Stated simply, the wind is the main driving force of surface currents, and the friction between the atmosphere and the water, as the wind moves across the ocean, is sufficient for the wind to pull the water along in the same basic direction. Another driving force behind wind systems is temperature, from the sun warming the surface of the planet irregularly. In addition, the Coriolis force is also a factor, which is caused by the rotation of the earth that deflects currents to the right (clockwise) in the northern hemisphere and to the left (counter-clockwise) in the southern hemisphere, and is greatest at the poles and non-existent at the equator, which leads to the circular movement of currents, called gyres, in all oceans.
The five major gyres of the world’s oceans. Note the upper two (northern hemisphere) rotate clockwise, and the three in southern hemisphere rotate counter-clockwise. Also note that in the Indian Ocean (far left) the gyre would bring a sailing ship from the west to the east, as in the lower Pacific Ocean, and the Atlantic, not west to east across the middle area of the Pacific as Hearland and Great Lakes Theorists claim
The surface of the world's oceans is not flat. In fact it bulges enough at the equator that gravity can pull water downhill. Another source of gravity comes from outside the Earth. The sun, and to a lesser extent the moon, influence tidal currents. These bodies exert enough of a gravitational pull to draw water slightly towards them, causing tides. These are strongest when the sun and moon are aligned relative to the Earth, and pulling the same way. Thus, the movement of water, called currents, are predictable and constant, and move in precise directions.
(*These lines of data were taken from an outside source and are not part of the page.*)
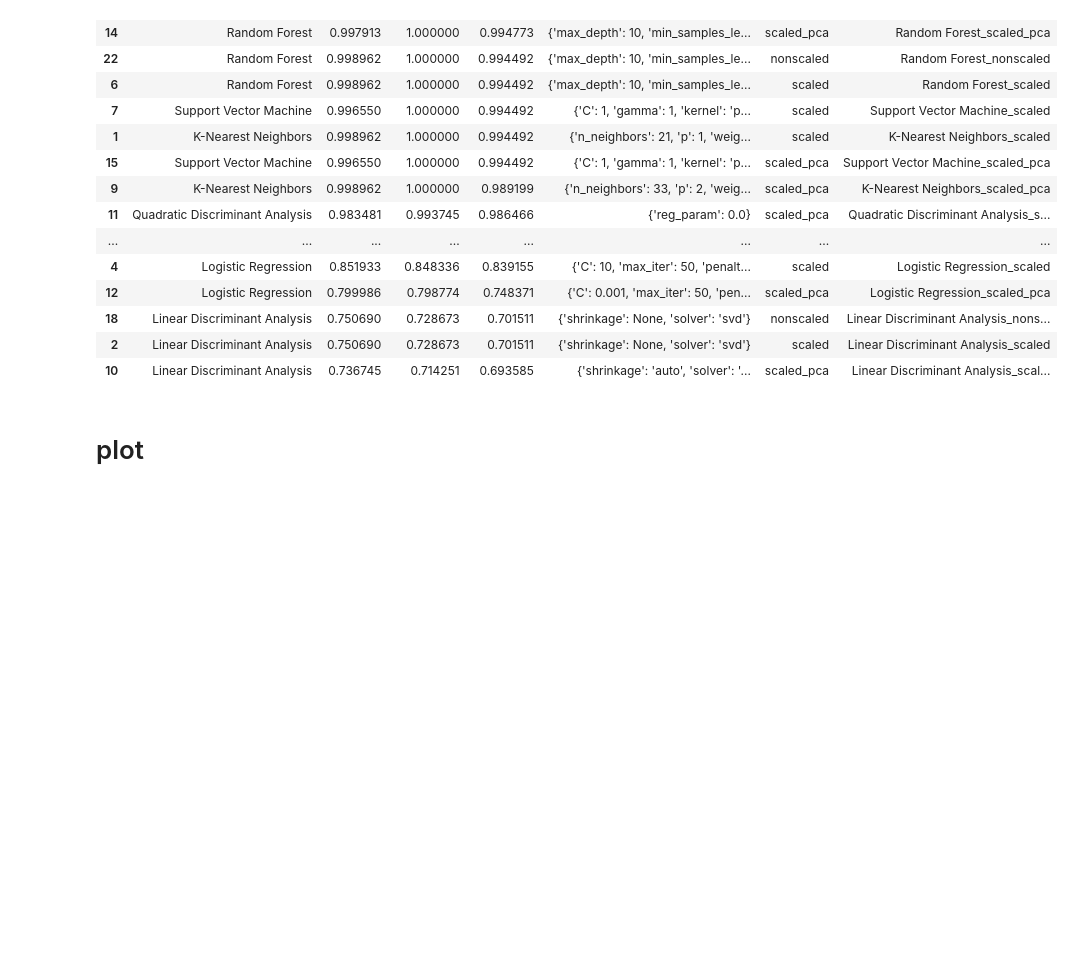
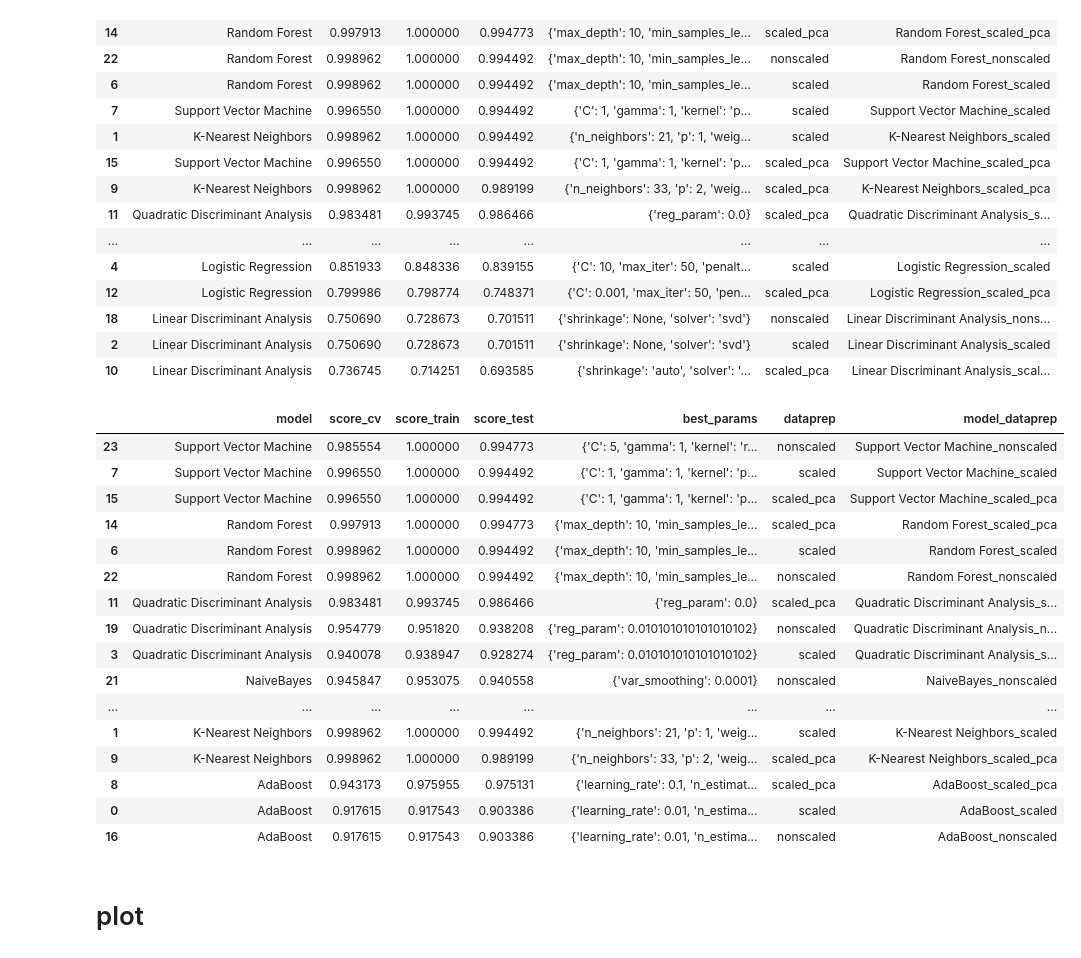
Before and after one commit to kulaphongj/milk_quality_prediction, a Jupyter notebook: 3_plot_results.ipynb, the cells around one changed output. Drawn from its saved outputs; the diff is of its cells as text; code cells hidden in the pictures; blank space fills up the shorter version.

```diff
--- a/3_plot_results.ipynb
+++ b/3_plot_results.ipynb
@@ -45,6 +45,26 @@ df_res_all.sort_values(by='score_test', ascending=False)
 | 18 | Linear Discriminant Analysis | 0.750690 | 0.728673 | 0.701511 | {'shrinkage': None, 'solver': 'svd'} | nonscaled | Linear Discriminant Analysis_nons... |
 | 2 | Linear Discriminant Analysis | 0.750690 | 0.728673 | 0.701511 | {'shrinkage': None, 'solver': 'svd'} | scaled | Linear Discriminant Analysis_scaled |
 | 10 | Linear Discriminant Analysis | 0.736745 | 0.714251 | 0.693585 | {'shrinkage': 'auto', 'solver': '... | scaled_pca | Linear Discriminant Analysis_scal... |
+# %%
+df_res_all.sort_values(by=['model', 'score_test'], ascending=False)
+# %% [output]
+|  | model | score_cv | score_train | score_test | best_params | dataprep | model_dataprep |
+| 23 | Support Vector Machine | 0.985554 | 1.000000 | 0.994773 | {'C': 5, 'gamma': 1, 'kernel': 'r... | nonscaled | Support Vector Machine_nonscaled |
+| 7 | Support Vector Machine | 0.996550 | 1.000000 | 0.994492 | {'C': 1, 'gamma': 1, 'kernel': 'p... | scaled | Support Vector Machine_scaled |
+| 15 | Support Vector Machine | 0.996550 | 1.000000 | 0.994492 | {'C': 1, 'gamma': 1, 'kernel': 'p... | scaled_pca | Support Vector Machine_scaled_pca |
+| 14 | Random Forest | 0.997913 | 1.000000 | 0.994773 | {'max_depth': 10, 'min_samples_le... | scaled_pca | Random Forest_scaled_pca |
+| 6 | Random Forest | 0.998962 | 1.000000 | 0.994492 | {'max_depth': 10, 'min_samples_le... | scaled | Random Forest_scaled |
+| 22 | Random Forest | 0.998962 | 1.000000 | 0.994492 | {'max_depth': 10, 'min_samples_le... | nonscaled | Random Forest_nonscaled |
+| 11 | Quadratic Discriminant Analysis | 0.983481 | 0.993745 | 0.986466 | {'reg_param': 0.0} | scaled_pca | Quadratic Discriminant Analysis_s... |
+| 19 | Quadratic Discriminant Analysis | 0.954779 | 0.951820 | 0.938208 | {'reg_param': 0.010101010101010102} | nonscaled | Quadratic Discriminant Analysis_n... |
+| 3 | Quadratic Discriminant Analysis | 0.940078 | 0.938947 | 0.928274 | {'reg_param': 0.010101010101010102} | scaled | Quadratic Discriminant Analysis_s... |
+| 21 | NaiveBayes | 0.945847 | 0.953075 | 0.940558 | {'var_smoothing': 0.0001} | nonscaled | NaiveBayes_nonscaled |
+| ... | ... | ... | ... | ... | ... | ... | ... |
+| 1 | K-Nearest Neighbors | 0.998962 | 1.000000 | 0.994492 | {'n_neighbors': 21, 'p': 1, 'weig... | scaled | K-Nearest Neighbors_scaled |
+| 9 | K-Nearest Neighbors | 0.998962 | 1.000000 | 0.989199 | {'n_neighbors': 33, 'p': 2, 'weig... | scaled_pca | K-Nearest Neighbors_scaled_pca |
+| 8 | AdaBoost | 0.943173 | 0.975955 | 0.975131 | {'learning_rate': 0.1, 'n_estimat... | scaled_pca | AdaBoost_scaled_pca |
+| 0 | AdaBoost | 0.917615 | 0.917543 | 0.903386 | {'learning_rate': 0.01, 'n_estima... | scaled | AdaBoost_scaled |
+| 16 | AdaBoost | 0.917615 | 0.917543 | 0.903386 | {'learning_rate': 0.01, 'n_estima... | nonscaled | AdaBoost_nonscaled |
 # %% [markdown]
 # plot
 # %%
```
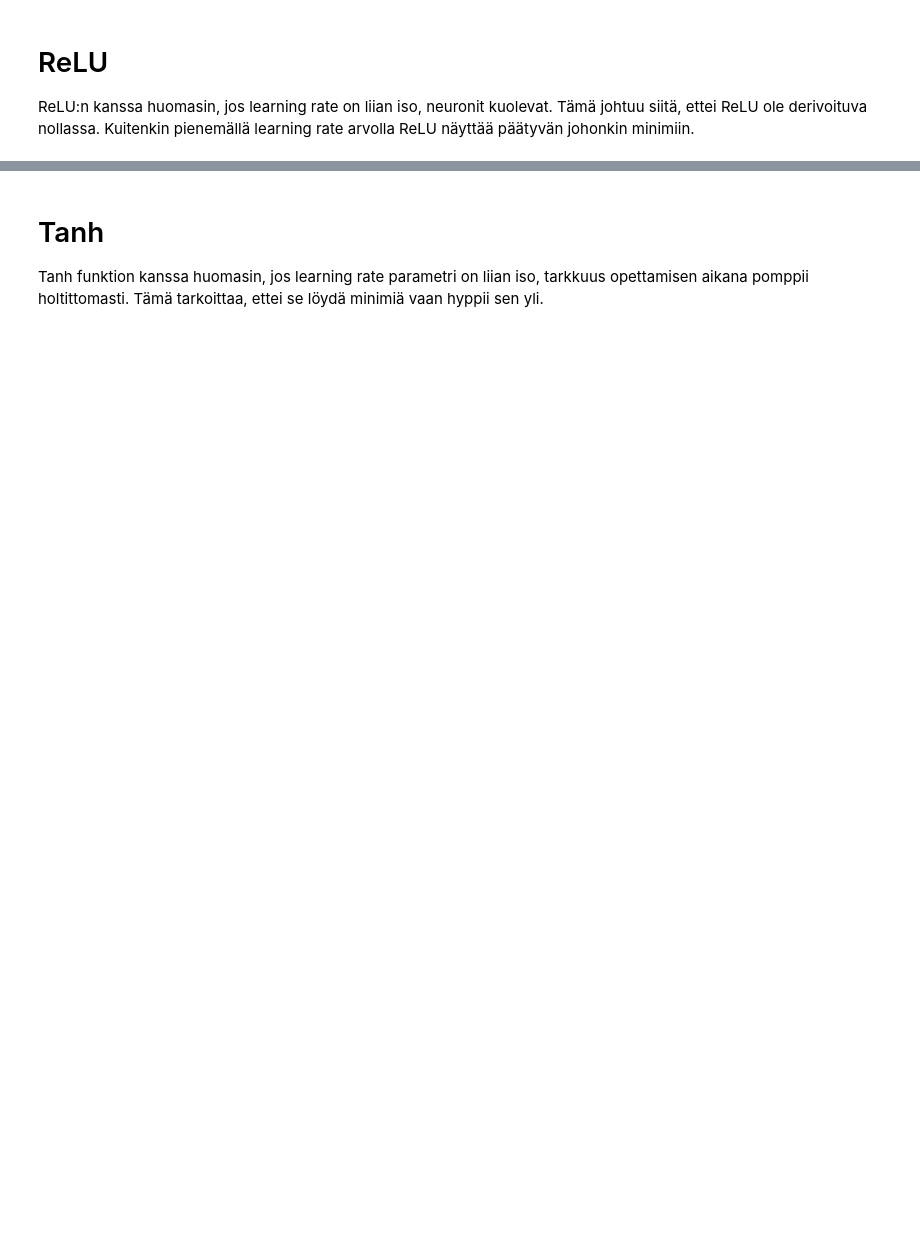
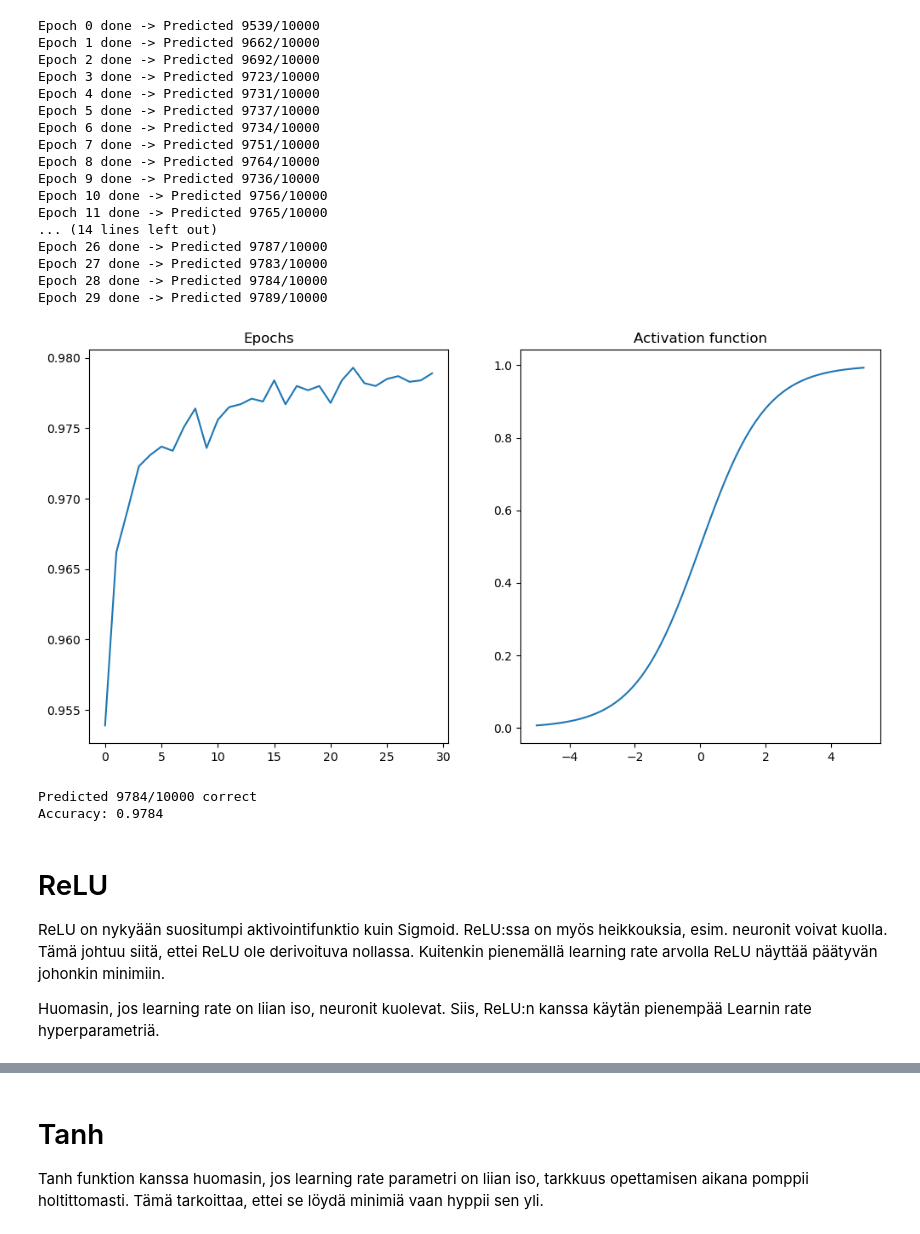
Before and after one commit to hypatrik/tiralabra, a Jupyter notebook: src/neural_network.ipynb, the cells around one changed output, grey strips where cells are left out. Saved outputs shown, nothing was run; the diff lists cells and outputs as text; code cells hidden in the pictures; blank space fills up the shorter version.

```diff
--- a/src/neural_network.ipynb
+++ b/src/neural_network.ipynb
@@ -103,4 +132,35 @@ plt.show()
+# %%
+from activation_funtions import Sigmoid
+
+activation_function = Sigmoid()
+model = NeuralNetwork([784, 100, 10], activation_function=activation_function)
+evaluations = model.fit(X_train, y_train, X_val, y_val, 30, 2.0, 10)
+plot_result(activation_function, evaluations)
+evalulate_model(model)
+# %% [output]
+Epoch 0 done -> Predicted 9539/10000
+Epoch 1 done -> Predicted 9662/10000
+Epoch 2 done -> Predicted 9692/10000
+Epoch 3 done -> Predicted 9723/10000
+Epoch 4 done -> Predicted 9731/10000
+Epoch 5 done -> Predicted 9737/10000
+Epoch 6 done -> Predicted 9734/10000
+Epoch 7 done -> Predicted 9751/10000
+Epoch 8 done -> Predicted 9764/10000
+Epoch 9 done -> Predicted 9736/10000
+Epoch 10 done -> Predicted 9756/10000
+Epoch 11 done -> Predicted 9765/10000
+... (14 lines left out)
+Epoch 26 done -> Predicted 9787/10000
+Epoch 27 done -> Predicted 9783/10000
+Epoch 28 done -> Predicted 9784/10000
+Epoch 29 done -> Predicted 9789/10000
+[figure, added]
+Predicted 9784/10000 correct
+Accuracy: 0.9784
 # %% [markdown]
 # ReLU
 
-ReLU:n kanssa huomasin, jos learning rate on liian iso, neuronit kuolevat. Tämä johtuu siitä, ettei ReLU ole derivoituva nollassa. Kuitenkin pienemällä learning rate arvolla ReLU näyttää päätyvän johonkin minimiin.
+ReLU on nykyään suositumpi aktivointifunktio kuin Sigmoid. ReLU:ssa on myös heikkouksia, esim. neuronit voivat kuolla. Tämä johtuu siitä, ettei ReLU ole derivoituva nollassa. Kuitenkin pienemällä learning rate arvolla ReLU näyttää päätyvän johonkin minimiin.
+
+Huomasin, jos learning rate on liian iso, neuronit kuolevat. Siis, ReLU:n kanssa käytän pienempää Learnin rate hyperparametriä.
```
Also changed, not shown: parts of 23 cells of this notebook, 3 other files.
Some of these winds and currents, such as the five major ones shown above, are almost impossible to breach (go against) by a weather ship dependent on these winds and currents, as Nephi’s ship in 600 B.C. To claim he went in a direction of opposition to winds and currents is simply not possible in his day.
The same is true with the Jaredite barges. They were subject to the currents that the winds pulled across the ocean, and “the Lord God caused that there should be a furious wind blow upon the face of the waters, towards the promised land; and thus they were tossed upon the waves of the sea before the wind” (Ether 6:5), that is, pulled across the ocean, and that “the wind did never cease to blow towards the promised land while they were upon the waters; and thus they were driven forth before the wind” (Ether 6:8).
(See the next post, “Another Look at the Jaredite Barges Part III – What Kind of Barges Were They?” for a better understanding of the word barge, and what it meant in 1830)

1 comment:

  1. "The sun, and to a lesser extent the moon, influence tidal currents."

    I believe you have these reversed.